Category Archives: Democracy

Nafisi, Azar: “Reading Lolita In Tehran”

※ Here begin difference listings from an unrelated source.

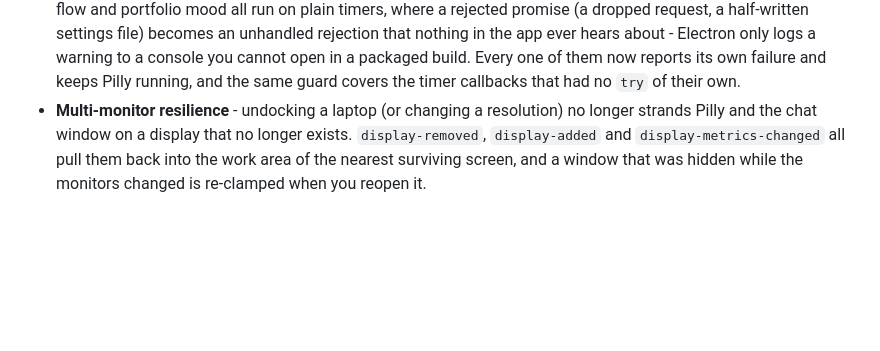
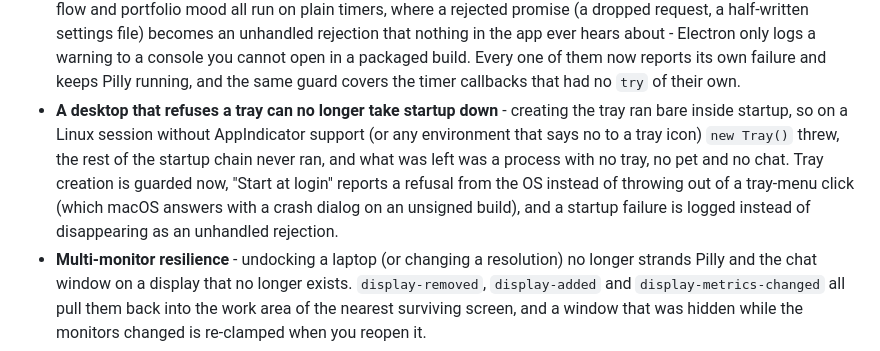
Before and after one commit to PillCrew/PillCrew, a Markdown page: pillcrew-desktop/README.md, the part around the change. Drawn GitHub-style; blank space fills up the shorter version.

Commit message:
docs: note the 1.1.2 tray and login-item hardening
Co-authored-by: Copilot <223556219+Copilot@users.noreply.github.com>

```diff
--- a/pillcrew-desktop/README.md
+++ b/pillcrew-desktop/README.md
@@ -290,6 +290,14 @@ Pilly feels **more alive** and behaves more politely on macOS.
   packaged build. Every one of them now reports its own failure and keeps Pilly
   running, and the same guard covers the timer callbacks that had no `try` of
   their own.
+- **A desktop that refuses a tray can no longer take startup down** - creating the
+  tray ran bare inside startup, so on a Linux session without AppIndicator support
+  (or any environment that says no to a tray icon) `new Tray()` threw, the rest of
+  the startup chain never ran, and what was left was a process with no tray, no
+  pet and no chat. Tray creation is guarded now, "Start at login" reports a refusal
+  from the OS instead of throwing out of a tray-menu click (which macOS answers
+  with a crash dialog on an unsigned build), and a startup failure is logged
+  instead of disappearing as an unhandled rejection.
 - **Multi-monitor resilience** - undocking a laptop (or changing a resolution) no
   longer strands Pilly and the chat window on a display that no longer exists.
   `display-removed`, `display-added` and `display-metrics-changed` all pull them
```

Academic and literary critic Azar Nafisi describes the impact that the 1979 Iranian Revolution had on her life in Reading Lolita In Tehran. Before the revolution, Nafisi was comparatively free to read and teach whatever books she chose. This ended when the revolutionaries took … Continue reading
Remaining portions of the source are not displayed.